▶ **Extracted material**
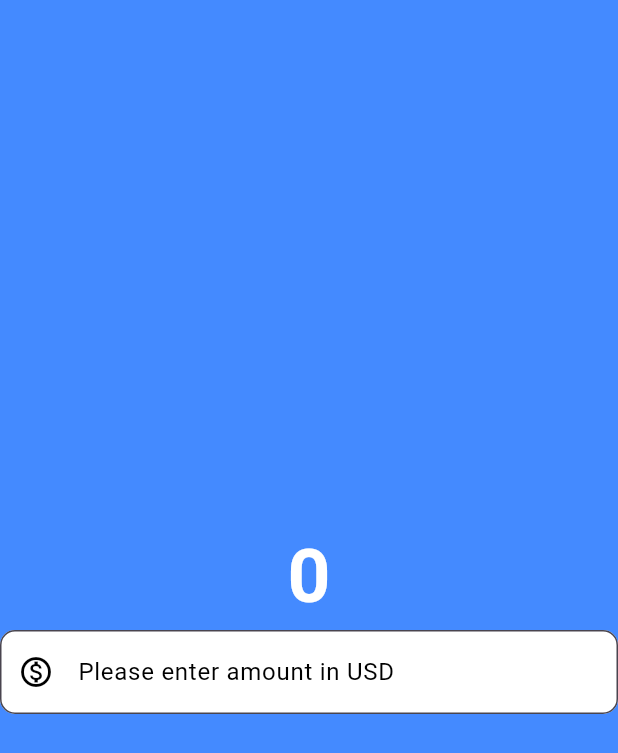
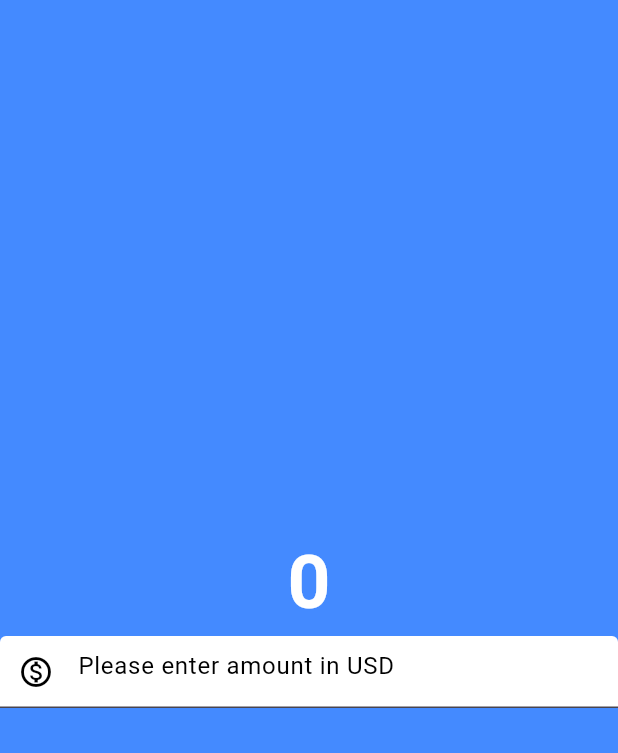
Before and after one commit to Shaun-Titus/currency_converter, a Flutter app: the screen it shows after launch, on a phone screen of 412 x 824 dp. Shown: the top 753 px of the screen. Run offline on Flutter 3.47's test engine with Material 3 defaults, Android fonts, the phone set to English and light mode, and no system bars.

Commit message:
Revert "yaya"
This reverts commit 166571a3a3ac851e2f9f769f2b4de8dceb17c425.

```diff
--- a/lib/currency_converter_material_page.dart
+++ b/lib/currency_converter_material_page.dart
@@ -19,13 +19,6 @@ class CurrencyConverterMaterialPage extends StatelessWidget {
               ),
               TextField(
                 decoration: InputDecoration(
-                  border: OutlineInputBorder(
-                    borderRadius: BorderRadius.all(Radius.circular(10)),
-                    borderSide: BorderSide(
-                      color: Colors.white,
-                      width: 2, // Adjust the width of the border
-                    ),
-                  ),
                   hintText: "Please enter amount in USD",
                   hintStyle: TextStyle(
                     color: Colors.black,
@@ -37,6 +30,7 @@ class CurrencyConverterMaterialPage extends StatelessWidget {
                   focusedBorder: OutlineInputBorder(
                     borderSide: BorderSide(
                       color: Colors.white,
+                      width: 2.0,
                     ),
                   ),
                  ),
```
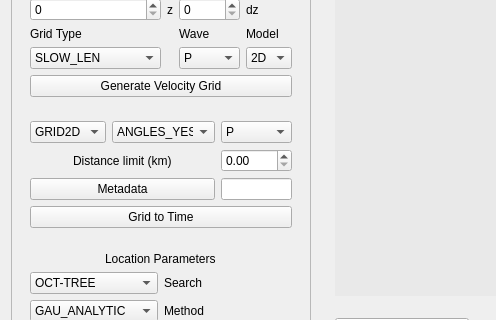
Above: isp/resources/designer_uis/EarthquakeLocationFrame.ui from ProjectISP/ISP before the change; both pictures show x 0 to 496 and y 283 to 603 of the 1121 by 861 pixel window. Below: the same form after it.
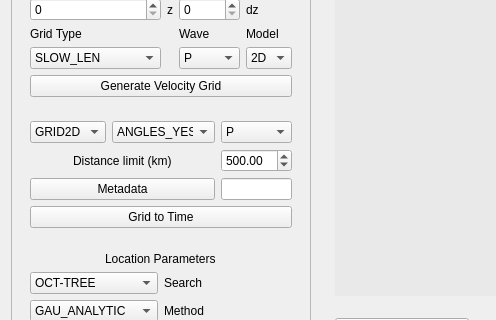
That is the form after the change.

Commit message: Small changes in picking file structure

The edit to the form file:
```diff
--- a/isp/resources/designer_uis/EarthquakeLocationFrame.ui
+++ b/isp/resources/designer_uis/EarthquakeLocationFrame.ui
@@ -515,7 +515,10 @@
          <item row="1" column="2">
           <widget class="QDoubleSpinBox" name="distanceSB">
            <property name="maximum">
-            <double>1000.000000000000000</double>
+            <double>5000.000000000000000</double>
+           </property>
+           <property name="value">
+            <double>500.000000000000000</double>
            </property>
           </widget>
          </item>
```
The commit also changes 2 other files.
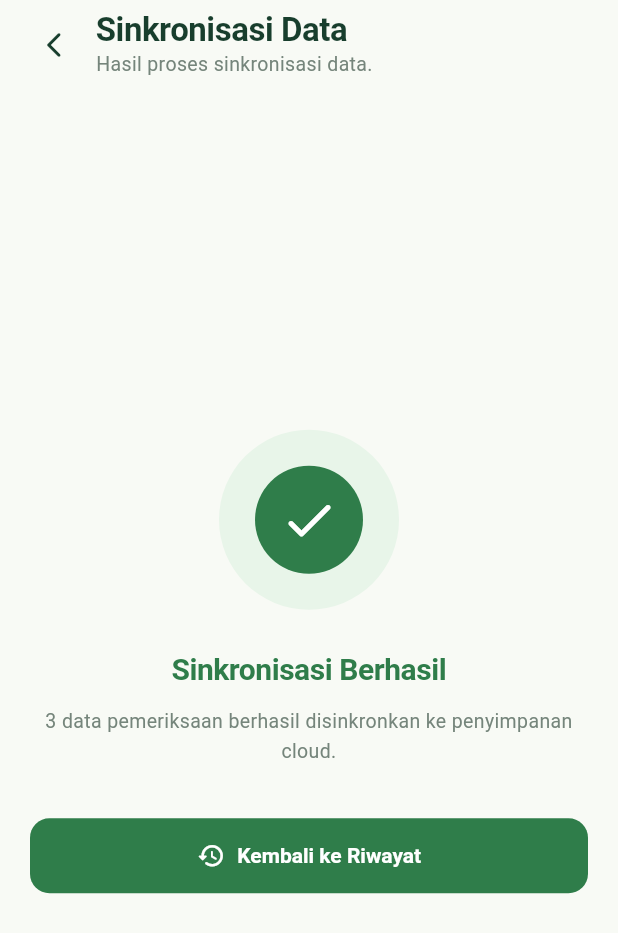
After one commit to Indhirayc/PBL_Kelompok1_LeafItToMe, a Flutter app: the SyncResultPage screen opened by its route, on a phone screen of 412 x 824 dp. The commit adds this screen. Shown: the top 933 px of the screen. Run offline on Flutter 3.47's test engine with Material 3 defaults, Android fonts, the phone set to English and light mode, and no system bars; our stand-ins replace flutter_svg, go_router.

Commit message:
feat(sync): add sync result page with retry

```diff
--- a/mobile_app/lib/app/router/app_router.dart
+++ b/mobile_app/lib/app/router/app_router.dart
@@ -26,6 +26,7 @@ import '../../features/history/views/treatment_recommendation_page.dart';
 import '../../features/history/views/disease_detail_page.dart';
 import '../../features/sync/views/sync_status_page.dart';
 import '../../features/sync/views/sync_process_page.dart';
+import '../../features/sync/views/sync_result_page.dart';
 
 abstract final class AppRouter {
   static final GoRouter router = GoRouter(
@@ -218,7 +219,18 @@ abstract final class AppRouter {
       GoRoute(
         path: '/sync-process',
         name: 'sync-process',
-        builder: (context, state) => const SyncProcessPage(),
+        builder: (context, state) {
+          final failure = state.extra;
+          return SyncProcessPage(isFailure: failure is bool && failure);
+        },
+      ),
+      GoRoute(
+        path: '/sync-result',
+        name: 'sync-result',
+        builder: (context, state) {
+          final failure = state.extra;
+          return SyncResultPage(isFailure: failure is bool && failure);
+        },
       ),
       GoRoute(
         path: '/profile',
--- a/mobile_app/lib/features/sync/views/sync_process_page.dart
+++ b/mobile_app/lib/features/sync/views/sync_process_page.dart
@@ -1,10 +1,13 @@
 import 'package:flutter/material.dart';
+import 'package:go_router/go_router.dart';
 
 import '../../history/widgets/history_page_header.dart';
 import '../data/sync_data.dart';
 
 class SyncProcessPage extends StatefulWidget {
-  const SyncProcessPage({super.key});
+  const SyncProcessPage({super.key, this.isFailure = false});
+
+  final bool isFailure;
 
   @override
   State<SyncProcessPage> createState() => _SyncProcessPageState();
@@ -27,7 +30,15 @@ class _SyncProcessPageState extends State<SyncProcessPage>
     _controller = AnimationController(
       vsync: this,
       duration: const Duration(seconds: 6),
-    )..forward();
+    );
+    _controller.addStatusListener(_onStatusChanged);
+    _controller.forward();
+  }
+
+  void _onStatusChanged(AnimationStatus status) {
+    if (status == AnimationStatus.completed && mounted) {
+      context.pushReplacementNamed('sync-result', extra: widget.isFailure);
+    }
   }
 
   @override
--- /dev/null
+++ b/mobile_app/lib/features/sync/views/sync_result_page.dart
@@ -0,0 +1,177 @@
+import 'package:flutter/material.dart';
+import 'package:go_router/go_router.dart';
+
+import '../../history/widgets/history_page_header.dart';
+import '../data/sync_data.dart';
+
+class SyncResultPage extends StatelessWidget {
+  const SyncResultPage({super.key, this.isFailure = false});
+
+  final bool isFailure;
+
+  static const Color _background = Color(0xFFF8FAF5);
+  static const Color _secondaryText = Color(0xFF75857B);
+  static const Color _primaryGreen = Color(0xFF2F7D4A);
+  static const Color _accentGreen = Color(0xFFE8F5E9);
+  static const Color _dangerRed = Color(0xFFD32F2F);
+  static const Color _dangerBg = Color(0xFFFBE9E7);
+
+  @override
+  Widget build(BuildContext context) {
+    return Scaffold(
+      backgroundColor: _background,
+      body: SafeArea(
+        bottom: false,
+        child: Column(
+          children: [
+            const HistoryPageHeader(
+              title: 'Sinkronisasi Data',
+              subtitle: 'Hasil proses sinkronisasi data.',
+              fallbackRoute: 'history',
+            ),
+            Expanded(
+              child: Padding(
+                padding: const EdgeInsets.symmetric(horizontal: 20),
+                child: Column(
+                  mainAxisAlignment: MainAxisAlignment.center,
+                  children: [
+                    _buildStatusIcon(),
+                    const SizedBox(height: 26),
+                    Text(
+                      isFailure ? 'Sinkronisasi Gagal' : 'Sinkronisasi Berhasil',
+                      style: TextStyle(
+                        color: isFailure ? _dangerRed : _primaryGreen,
+                        fontSize: 20,
+                        fontWeight: FontWeight.w700,
+                        letterSpacing: -0.3,
+                      ),
+                    ),
+                    const SizedBox(height: 10),
+                    Text(
+                      isFailure
+                          ? 'Koneksi terputus saat mengunggah data. Periksa internet lalu coba lagi.'
+                          : '${SyncData.items.length} data pemeriksaan berhasil disinkronkan ke penyimpanan cloud.',
+                      textAlign: TextAlign.center,
+                      style: const TextStyle(
+                        color: _secondaryText,
+                        fontSize: 13,
+                        height: 1.5,
+                      ),
+                    ),
+                    const SizedBox(height: 34),
+                    if (isFailure) ...[
+                      _buildPrimaryButton(
+                        key: const Key('retrySyncButton'),
+                        icon: Icons.refresh_rounded,
+                        label: 'Coba Lagi',
+                        onPressed: () => context.pushReplacementNamed(
+                          'sync-process',
+                          extra: true,
+                        ),
+                      ),
+                      const SizedBox(height: 12),
+                      SizedBox(
+                        width: double.infinity,
+                        height: 50,
+                        child: OutlinedButton(
+                          key: const Key('backFromFailureButton'),
+                          onPressed: () => context.canPop()
+                              ? context.pop()
+                              : context.goNamed('history'),
+                          style: OutlinedButton.styleFrom(
+                            foregroundColor: _primaryGreen,
+                            side: const BorderSide(color: _primaryGreen),
+                            shape: RoundedRectangleBorder(
+                              borderRadius: BorderRadius.circular(13),
+                            ),
+                            textStyle: const TextStyle(
+                              fontSize: 14,
+                              fontWeight: FontWeight.w700,
+                            ),
+                          ),
+                          child: const Text('Kembali'),
+                        ),
+                      ),
+                    ] else
+                      _buildPrimaryButton(
+                        key: const Key('backToHistoryButton'),
+                        icon: Icons.history_rounded,
+                        label: 'Kembali ke Riwayat',
+                        onPressed: () => context.goNamed('history'),
+                      ),
+                  ],
+                ),
+              ),
+            ),
+          ],
+        ),
+      ),
+    );
+  }
+
+  Widget _buildStatusIcon() {
+    return SizedBox(
+      width: 120,
+      height: 120,
+      child: Stack(
+        alignment: Alignment.center,
+        children: [
+          Container(
+            width: 120,
+            height: 120,
+            decoration: BoxDecoration(
+              color: isFailure ? _dangerBg : _accentGreen,
+              shape: BoxShape.circle,
+            ),
+          ),
+          Container(
+            width: 72,
+            height: 72,
+            decoration: BoxDecoration(
+              color: isFailure ? _dangerRed : _primaryGreen,
+              shape: BoxShape.circle,
+            ),
+            child: Icon(
+              isFailure ? Icons.priority_high_rounded : Icons.check_rounded,
+              color: Colors.white,
+              size: 40,
+            ),
+          ),
+        ],
+      ),
+    );
+  }
+
+  Widget _buildPrimaryButton({
+    required Key key,
+    required IconData icon,
+    required String label,
+    required VoidCallback onPressed,
+  }) {
+    return SizedBox(
+      width: double.infinity,
+      height: 50,
+      child: ElevatedButton(
+        key: key,
+        onPressed: onPressed,
+        style: ElevatedButton.styleFrom(
+          backgroundColor: _primaryGreen,
+          foregroundColor: Colors.white,
+          elevation: 0,
+          shape: RoundedRectangleBorder(
+            borderRadius: BorderRadius.circular(13),
+          ),
+          textStyle: const TextStyle(fontSize: 14, fontWeight: FontWeight.w700),
+        ),
+        child: Row(
+          mainAxisAlignment: MainAxisAlignment.center,
+          children: [
+            Icon(icon, size: 19),
+            const SizedBox(width: 8),
+            Text(label),
+          ],
+        ),
+      ),
+    );
+  }
+}
--- a/mobile_app/lib/features/sync/views/sync_status_page.dart
+++ b/mobile_app/lib/features/sync/views/sync_status_page.dart
@@ -58,7 +58,10 @@ class _SyncStatusPageState extends State<SyncStatusPage> {
                     height: 50,
                     child: ElevatedButton(
                       key: const Key('syncNowButton'),
-                      onPressed: () => context.pushNamed('sync-process'),
+                      onPressed: () => context.pushNamed(
+                        'sync-process',
+                        extra: _simulateFailure,
+                      ),
                       style: ElevatedButton.styleFrom(
                         backgroundColor: _primaryGreen,
                         foregroundColor: Colors.white,
```
Also changed, not shown: 2 other files.
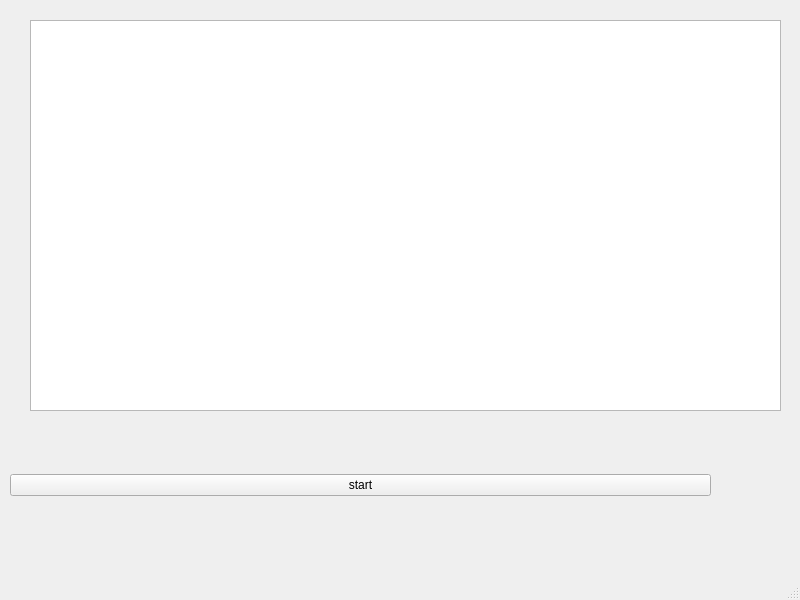
The window that mainwindow.ui (MaripazVertel/MaripazVertelMarquez-Laboratorio5) describes before a commit, drawn with Qt 5.
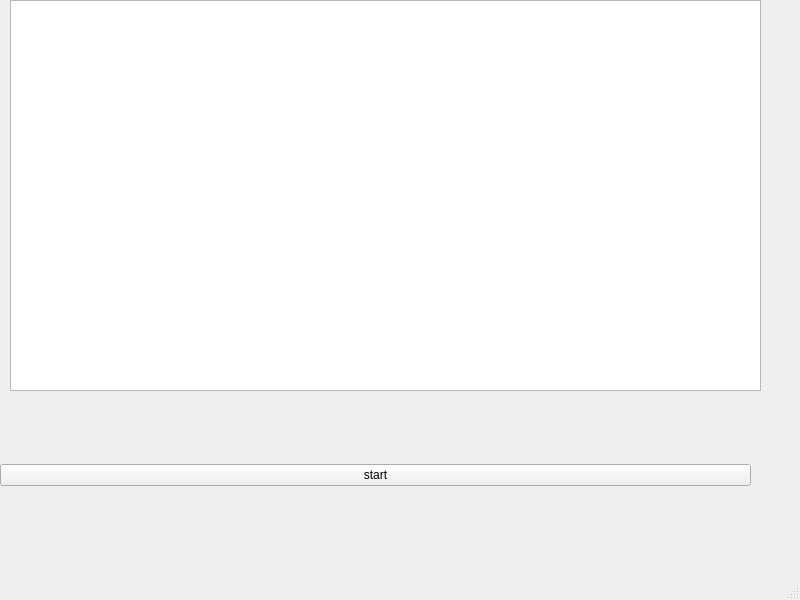
The same window after the commit.

```diff
--- a/mainwindow.ui
+++ b/mainwindow.ui
@@ -17,10 +17,10 @@
    <widget class="QWidget" name="verticalLayoutWidget">
     <property name="geometry">
      <rect>
-      <x>10</x>
-      <y>420</y>
-      <width>701</width>
-      <height>131</height>
+      <x>0</x>
+      <y>400</y>
+      <width>751</width>
+      <height>151</height>
      </rect>
     </property>
     <layout class="QVBoxLayout" name="verticalLayout">
@@ -36,8 +36,8 @@
    <widget class="QGraphicsView" name="graphicsView">
     <property name="geometry">
      <rect>
-      <x>30</x>
-      <y>20</y>
+      <x>10</x>
+      <y>0</y>
       <width>751</width>
       <height>391</height>
      </rect>
```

▶ **Task statement**
Count of lines in the data above that contain the string "Colors": give this number and no other words.

▶ **Exercise solution**
6